''You need to hit it a lot more accurate off the tee because being in the fairway is a lot more important,'' Rahm said about the Pete Dye-designed Stadium Course, a layout the former Arizona State player likened to the Dye-designed Karsten course on the school's campus. ''With the small greens, you have water in play. You need to be more precise. Clearly the hardest golf course.''

Landry pointed to the Saturday forecast.

''I think the wind's supposed to be up like 10 to 20 mph or something, so I know that golf course can get a little mean,'' Landry said. ''Especially, those last three or four holes.''

The 30-year-old former Arkansas player had five birdies in a six-hole stretch on the back nine. After winning his second Web.com Tour title last year, he had two top-10 finishes in October and November at the start the PGA Tour season.

''We're in a good spot right now,'' Landry said. ''I played two good rounds of golf, bogey-free both times, and it's just nice to be able to hit a lot of good quality shots and get rewarded when you're making good putts.''

Rahm had four birdies and the two bogeys on his first six holes. He short-sided himself in the left bunker on the par-3 12th for his first bogey of the week and three-putted the par-4 14th – pulling a 3-footer and loudly asking ''What?'' – to drop another stroke.

''A couple of those bad swings cost me,'' Rahm said.

The top-ranked player in the field at No. 3 in the world, Rahm made his first par of the day on the par-4 16th and followed with five more before birdieing the par-5 fourth. The 23-year-old Spaniard also birdied the par-5 seventh and par-3 eighth.

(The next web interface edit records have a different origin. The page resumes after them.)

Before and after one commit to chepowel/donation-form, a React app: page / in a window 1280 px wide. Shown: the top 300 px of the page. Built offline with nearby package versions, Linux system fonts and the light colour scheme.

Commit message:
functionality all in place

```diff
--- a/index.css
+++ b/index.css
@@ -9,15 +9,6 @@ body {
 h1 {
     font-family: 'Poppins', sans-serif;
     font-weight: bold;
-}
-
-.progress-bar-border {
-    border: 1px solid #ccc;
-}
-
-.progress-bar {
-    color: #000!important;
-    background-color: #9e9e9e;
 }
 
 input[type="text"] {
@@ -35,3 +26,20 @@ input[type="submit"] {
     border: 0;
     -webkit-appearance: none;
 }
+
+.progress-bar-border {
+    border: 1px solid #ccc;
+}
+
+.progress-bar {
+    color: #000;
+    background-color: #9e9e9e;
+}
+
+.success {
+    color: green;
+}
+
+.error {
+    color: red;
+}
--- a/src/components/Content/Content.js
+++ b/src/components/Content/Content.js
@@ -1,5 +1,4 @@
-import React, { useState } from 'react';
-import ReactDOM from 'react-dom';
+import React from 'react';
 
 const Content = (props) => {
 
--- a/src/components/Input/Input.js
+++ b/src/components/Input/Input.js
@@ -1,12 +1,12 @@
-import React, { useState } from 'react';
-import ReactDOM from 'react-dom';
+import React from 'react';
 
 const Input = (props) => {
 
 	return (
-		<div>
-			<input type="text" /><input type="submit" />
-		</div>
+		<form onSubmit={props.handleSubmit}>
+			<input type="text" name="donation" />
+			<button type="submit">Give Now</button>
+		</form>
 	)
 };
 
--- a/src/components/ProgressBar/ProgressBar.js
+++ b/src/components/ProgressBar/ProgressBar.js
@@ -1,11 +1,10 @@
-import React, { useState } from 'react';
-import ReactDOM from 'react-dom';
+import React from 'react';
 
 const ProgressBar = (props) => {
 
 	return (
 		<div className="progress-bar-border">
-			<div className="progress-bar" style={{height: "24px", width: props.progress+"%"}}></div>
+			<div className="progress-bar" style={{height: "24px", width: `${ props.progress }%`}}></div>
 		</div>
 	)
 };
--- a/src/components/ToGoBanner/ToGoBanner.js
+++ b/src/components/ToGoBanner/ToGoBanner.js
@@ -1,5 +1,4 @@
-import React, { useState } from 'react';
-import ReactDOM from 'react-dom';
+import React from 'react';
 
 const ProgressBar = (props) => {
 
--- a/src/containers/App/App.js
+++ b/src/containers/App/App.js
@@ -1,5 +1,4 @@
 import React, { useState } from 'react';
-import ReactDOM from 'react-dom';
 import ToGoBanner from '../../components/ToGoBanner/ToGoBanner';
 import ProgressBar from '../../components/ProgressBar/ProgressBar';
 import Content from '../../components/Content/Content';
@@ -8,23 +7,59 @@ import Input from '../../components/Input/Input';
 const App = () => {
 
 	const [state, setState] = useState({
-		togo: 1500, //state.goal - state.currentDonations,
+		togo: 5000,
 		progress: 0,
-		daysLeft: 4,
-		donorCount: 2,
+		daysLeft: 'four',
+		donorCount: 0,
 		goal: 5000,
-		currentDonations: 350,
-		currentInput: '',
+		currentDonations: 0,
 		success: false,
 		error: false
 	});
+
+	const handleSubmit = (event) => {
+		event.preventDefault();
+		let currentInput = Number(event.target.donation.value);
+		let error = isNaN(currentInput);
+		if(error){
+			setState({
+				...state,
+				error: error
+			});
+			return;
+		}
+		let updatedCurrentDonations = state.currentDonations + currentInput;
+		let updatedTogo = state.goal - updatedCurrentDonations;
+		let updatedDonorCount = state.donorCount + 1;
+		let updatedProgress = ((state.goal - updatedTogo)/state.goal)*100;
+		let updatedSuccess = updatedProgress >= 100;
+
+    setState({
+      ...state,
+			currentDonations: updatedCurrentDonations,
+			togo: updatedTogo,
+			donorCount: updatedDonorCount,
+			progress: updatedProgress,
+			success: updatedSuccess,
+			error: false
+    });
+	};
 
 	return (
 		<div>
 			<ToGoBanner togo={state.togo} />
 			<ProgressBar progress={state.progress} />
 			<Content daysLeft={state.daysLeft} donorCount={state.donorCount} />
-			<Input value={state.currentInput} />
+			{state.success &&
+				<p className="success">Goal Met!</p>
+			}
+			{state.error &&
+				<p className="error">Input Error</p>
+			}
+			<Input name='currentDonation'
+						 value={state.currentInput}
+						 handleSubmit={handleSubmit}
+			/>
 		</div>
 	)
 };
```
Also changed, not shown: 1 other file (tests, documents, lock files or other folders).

''I had close birdie putts over the last four holes and made two of them, so I think that kind of clicked,'' said Rahm, set to defend his title next week at Torrey Pines.

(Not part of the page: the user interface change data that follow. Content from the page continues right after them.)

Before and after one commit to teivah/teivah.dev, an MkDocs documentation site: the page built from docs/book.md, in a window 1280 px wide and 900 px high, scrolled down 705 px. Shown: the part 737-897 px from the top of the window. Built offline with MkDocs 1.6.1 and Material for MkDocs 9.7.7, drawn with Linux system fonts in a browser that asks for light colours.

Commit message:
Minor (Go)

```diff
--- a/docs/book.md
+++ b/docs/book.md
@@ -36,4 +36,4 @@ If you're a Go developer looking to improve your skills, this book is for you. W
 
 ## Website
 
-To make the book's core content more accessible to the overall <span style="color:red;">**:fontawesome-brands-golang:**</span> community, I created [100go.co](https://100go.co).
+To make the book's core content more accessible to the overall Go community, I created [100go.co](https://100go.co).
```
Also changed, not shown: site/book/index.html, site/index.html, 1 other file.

He has played the par 5s in 9 under with an eagle and seven birdies.

Johnson has taken a relaxed approach to the week, cutting his practice to two nine-hole rounds on the Stadium Course.

''I'm not saying that's why I'm playing well, but I took it really chill and the golf courses haven't changed,'' Johnson said. ''La Quinta's still really pure, right out in front of you, as is the Nicklaus.''

Playing partner Phil Mickelson followed his opening 70 at La Quinta with a 68 at Nicklaus to get to 6 under. The 47-year-old Hall of Famer is playing his first tournament of since late October.

''The scores obviously aren't what I want, but it's pretty close and I feel good about my game,'' Mickelson said. ''I feel like this is a great place to start the year and build a foundation for my game. It's easy to identify the strengths and weaknesses. My iron play has been poor relative to the standards that I have. My driving has been above average.''

Charlie Reiter, the Palm Desert High School senior playing on a sponsor exemption, had a 70 at Nicklaus to match Mickelson at 6 under. The Southern California recruit is playing his first PGA Tour event. He tied for 65th in the Australian Open in November in his first start in a professional tournament.